-------- Data excerpts

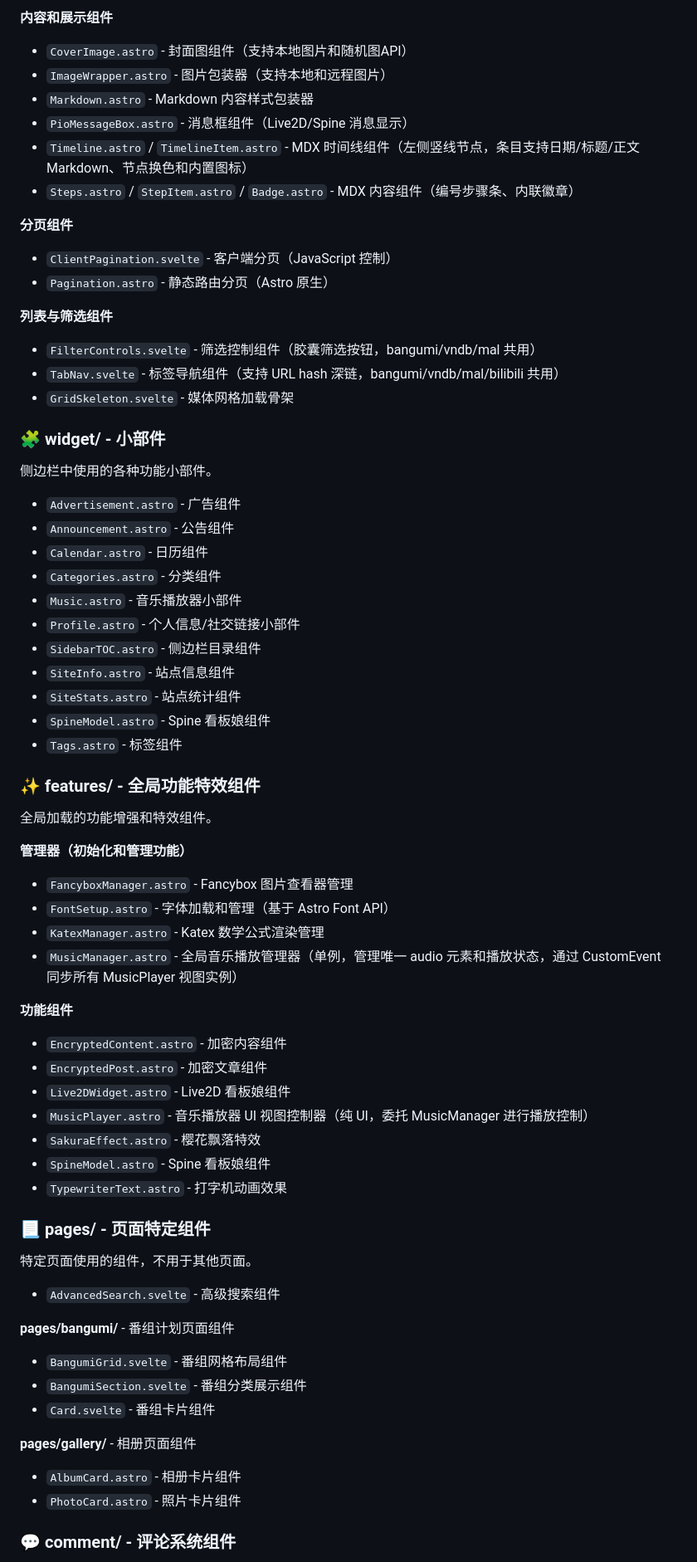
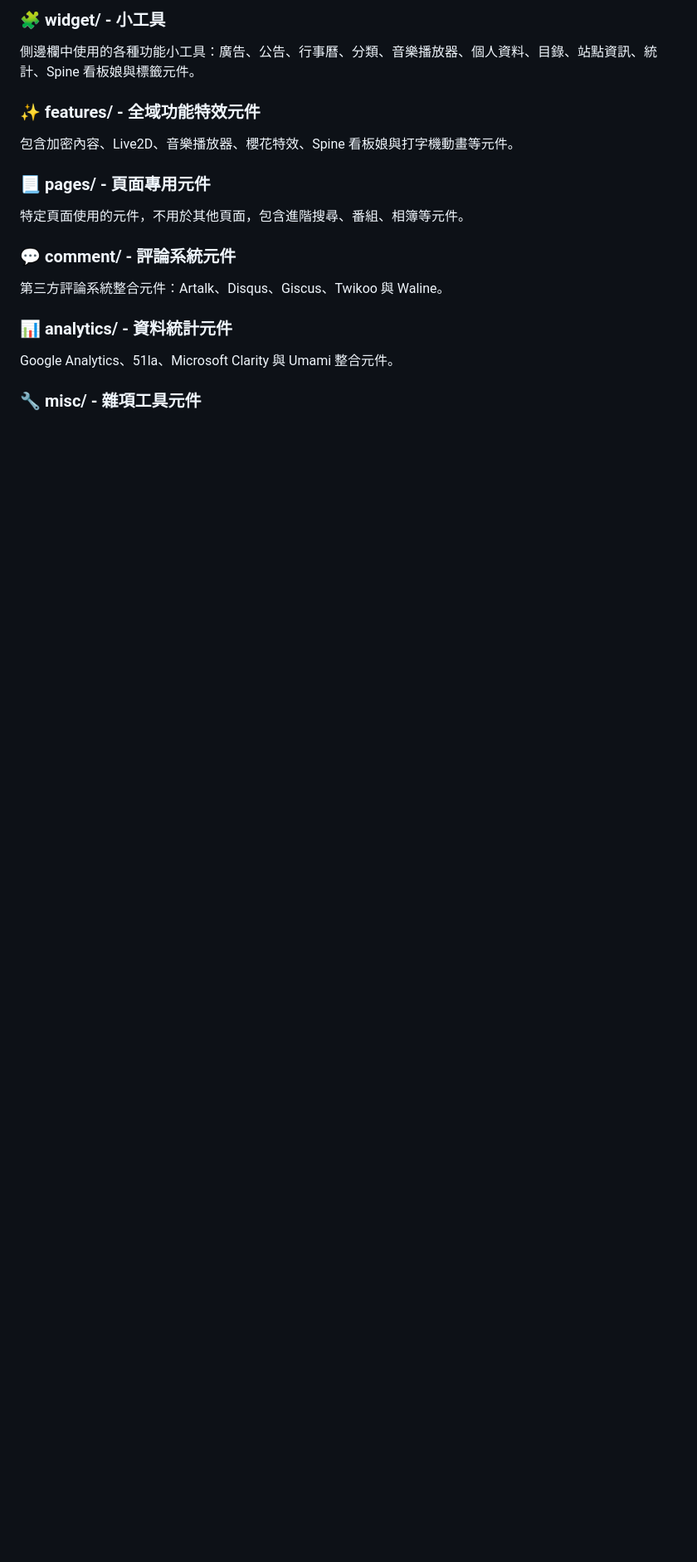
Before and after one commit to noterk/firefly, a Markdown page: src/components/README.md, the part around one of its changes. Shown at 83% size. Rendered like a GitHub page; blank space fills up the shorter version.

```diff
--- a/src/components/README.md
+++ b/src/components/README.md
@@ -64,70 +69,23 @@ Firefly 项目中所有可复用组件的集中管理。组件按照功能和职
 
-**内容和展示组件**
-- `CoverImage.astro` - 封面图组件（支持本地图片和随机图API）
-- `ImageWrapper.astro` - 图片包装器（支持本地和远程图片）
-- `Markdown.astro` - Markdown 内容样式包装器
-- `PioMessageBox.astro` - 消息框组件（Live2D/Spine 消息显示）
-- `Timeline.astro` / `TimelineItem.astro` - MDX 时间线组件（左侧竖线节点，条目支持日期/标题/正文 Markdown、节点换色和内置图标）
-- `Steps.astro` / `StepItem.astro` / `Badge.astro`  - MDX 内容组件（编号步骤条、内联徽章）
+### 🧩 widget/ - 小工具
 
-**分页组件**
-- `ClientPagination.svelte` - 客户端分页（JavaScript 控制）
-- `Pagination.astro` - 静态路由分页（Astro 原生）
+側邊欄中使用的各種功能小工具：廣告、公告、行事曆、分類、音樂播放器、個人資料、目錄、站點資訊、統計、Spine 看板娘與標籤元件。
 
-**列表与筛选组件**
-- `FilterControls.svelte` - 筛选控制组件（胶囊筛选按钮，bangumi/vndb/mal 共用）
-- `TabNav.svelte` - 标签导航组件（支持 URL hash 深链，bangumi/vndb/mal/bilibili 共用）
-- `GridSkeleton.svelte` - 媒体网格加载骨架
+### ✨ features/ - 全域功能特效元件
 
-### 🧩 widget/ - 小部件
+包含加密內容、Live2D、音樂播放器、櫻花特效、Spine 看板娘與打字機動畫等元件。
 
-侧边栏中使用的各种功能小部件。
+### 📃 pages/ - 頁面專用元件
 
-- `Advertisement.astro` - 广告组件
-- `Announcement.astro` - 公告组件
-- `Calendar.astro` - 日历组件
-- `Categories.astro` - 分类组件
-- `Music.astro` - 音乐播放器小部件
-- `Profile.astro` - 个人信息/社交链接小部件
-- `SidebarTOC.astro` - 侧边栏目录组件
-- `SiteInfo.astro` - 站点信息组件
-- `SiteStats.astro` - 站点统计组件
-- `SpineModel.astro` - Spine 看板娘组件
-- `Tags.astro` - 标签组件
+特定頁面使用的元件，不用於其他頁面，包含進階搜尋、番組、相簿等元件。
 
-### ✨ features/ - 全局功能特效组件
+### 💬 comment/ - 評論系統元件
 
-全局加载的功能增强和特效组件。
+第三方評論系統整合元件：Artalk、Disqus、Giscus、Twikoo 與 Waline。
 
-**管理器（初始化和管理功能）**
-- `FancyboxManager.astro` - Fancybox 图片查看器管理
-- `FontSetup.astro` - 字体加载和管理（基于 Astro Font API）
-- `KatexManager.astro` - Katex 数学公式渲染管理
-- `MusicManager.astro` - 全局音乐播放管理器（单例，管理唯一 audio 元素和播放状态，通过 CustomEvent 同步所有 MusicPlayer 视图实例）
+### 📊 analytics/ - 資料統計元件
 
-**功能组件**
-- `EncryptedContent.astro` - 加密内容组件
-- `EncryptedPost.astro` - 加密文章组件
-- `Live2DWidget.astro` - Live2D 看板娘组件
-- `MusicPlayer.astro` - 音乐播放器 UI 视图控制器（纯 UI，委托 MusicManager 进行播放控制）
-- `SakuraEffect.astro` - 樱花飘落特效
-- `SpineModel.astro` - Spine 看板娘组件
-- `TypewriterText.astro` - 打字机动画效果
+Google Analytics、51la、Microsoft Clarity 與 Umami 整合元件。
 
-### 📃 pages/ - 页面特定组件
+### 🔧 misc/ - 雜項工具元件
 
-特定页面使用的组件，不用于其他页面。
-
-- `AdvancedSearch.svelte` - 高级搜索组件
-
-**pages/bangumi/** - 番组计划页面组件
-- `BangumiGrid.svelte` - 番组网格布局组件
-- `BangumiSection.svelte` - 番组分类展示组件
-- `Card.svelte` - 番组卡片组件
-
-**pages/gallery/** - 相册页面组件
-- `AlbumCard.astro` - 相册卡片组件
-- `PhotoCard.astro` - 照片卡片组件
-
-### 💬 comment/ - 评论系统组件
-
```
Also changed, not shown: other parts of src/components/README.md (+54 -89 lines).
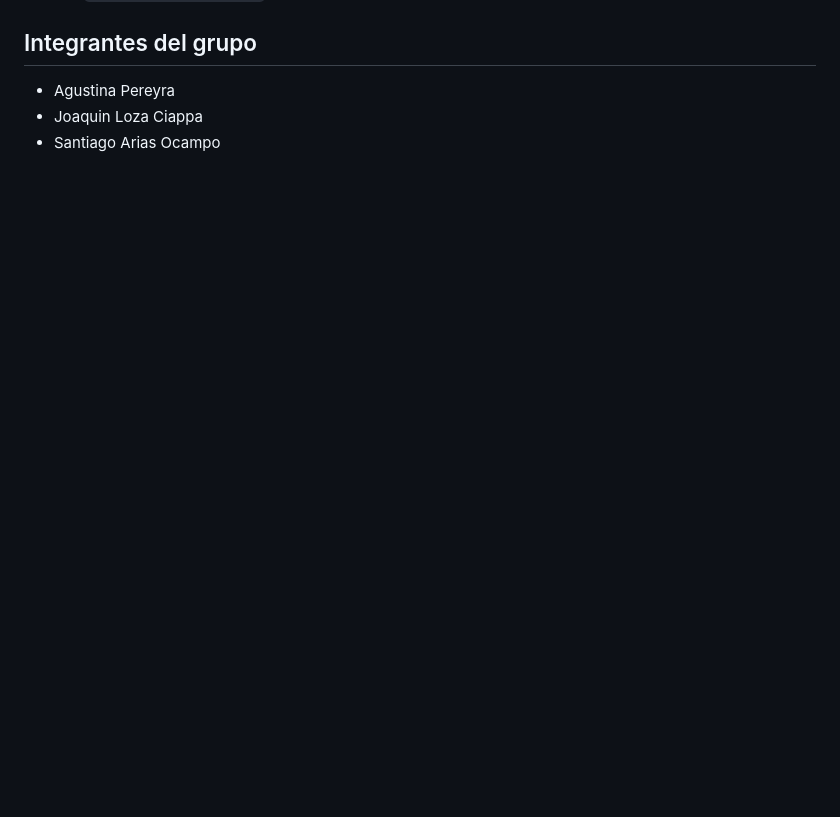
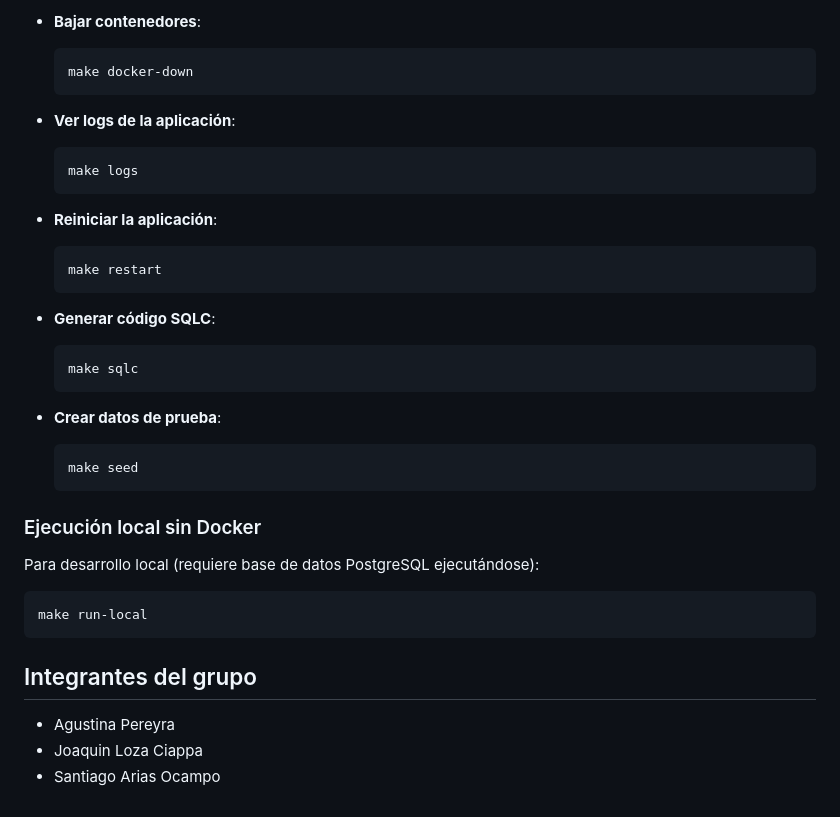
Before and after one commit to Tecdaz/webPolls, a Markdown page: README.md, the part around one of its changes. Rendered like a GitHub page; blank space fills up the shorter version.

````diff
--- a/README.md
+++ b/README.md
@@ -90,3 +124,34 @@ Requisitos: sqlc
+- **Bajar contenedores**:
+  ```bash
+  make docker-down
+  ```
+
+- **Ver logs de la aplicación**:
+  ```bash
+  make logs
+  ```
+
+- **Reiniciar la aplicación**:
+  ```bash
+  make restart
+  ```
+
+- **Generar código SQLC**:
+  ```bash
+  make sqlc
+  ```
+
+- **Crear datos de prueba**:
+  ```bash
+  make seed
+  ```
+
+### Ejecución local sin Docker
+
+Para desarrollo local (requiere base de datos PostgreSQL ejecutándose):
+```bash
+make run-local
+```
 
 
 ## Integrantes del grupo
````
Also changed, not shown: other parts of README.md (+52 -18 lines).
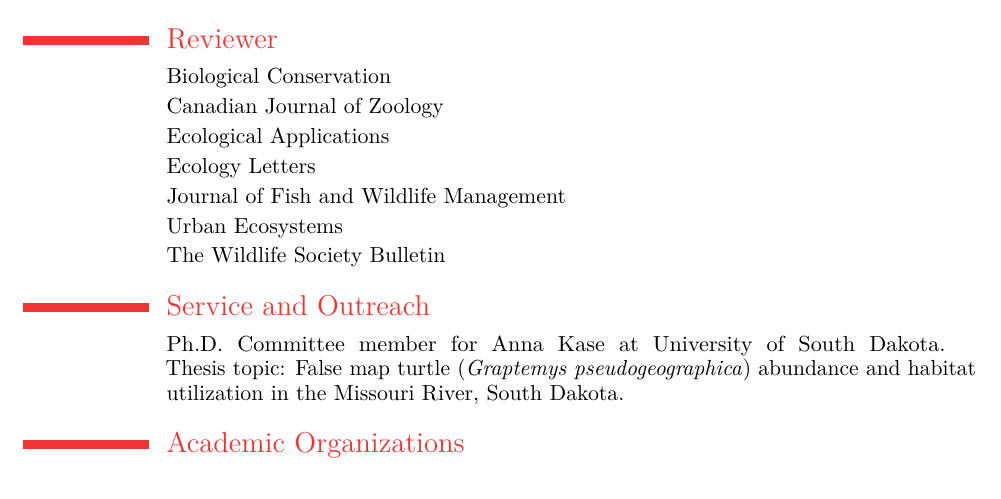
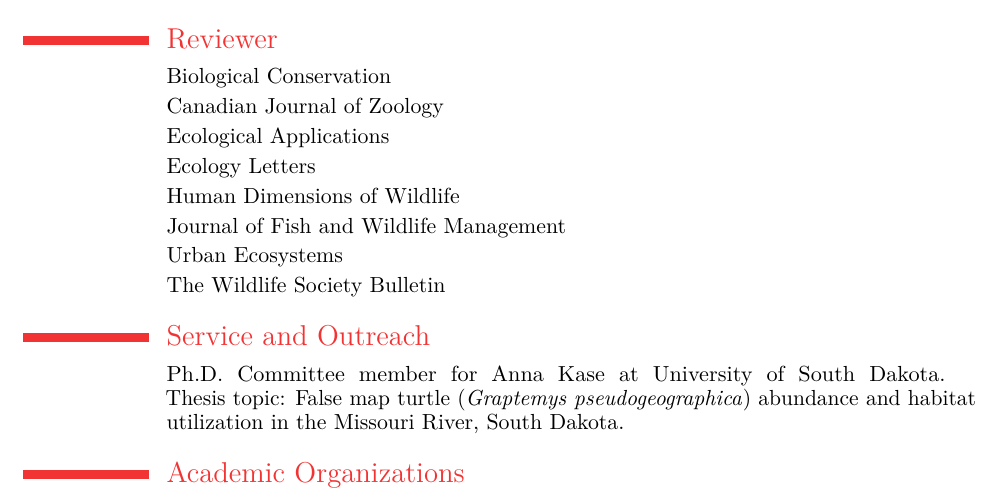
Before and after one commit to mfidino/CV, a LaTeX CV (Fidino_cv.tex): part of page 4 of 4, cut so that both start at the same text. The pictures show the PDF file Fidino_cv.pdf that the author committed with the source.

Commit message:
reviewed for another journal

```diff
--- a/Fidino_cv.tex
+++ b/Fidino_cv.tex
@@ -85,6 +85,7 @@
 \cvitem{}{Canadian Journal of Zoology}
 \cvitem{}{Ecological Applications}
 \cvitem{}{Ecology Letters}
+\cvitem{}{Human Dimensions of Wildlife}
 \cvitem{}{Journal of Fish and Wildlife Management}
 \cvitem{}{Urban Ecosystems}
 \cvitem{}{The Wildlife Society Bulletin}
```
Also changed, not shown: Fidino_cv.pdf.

----------------

▸ **Task details**
Each line above that has the word "Spine" should be copied.

▸ **Answer section**
-- `PioMessageBox.astro` - 消息框组件（Live2D/Spine 消息显示）
+側邊欄中使用的各種功能小工具：廣告、公告、行事曆、分類、音樂播放器、個人資料、目錄、站點資訊、統計、Spine 看板娘與標籤元件。
+包含加密內容、Live2D、音樂播放器、櫻花特效、Spine 看板娘與打字機動畫等元件。
-- `SpineModel.astro` - Spine 看板娘组件
-- `SpineModel.astro` - Spine 看板娘组件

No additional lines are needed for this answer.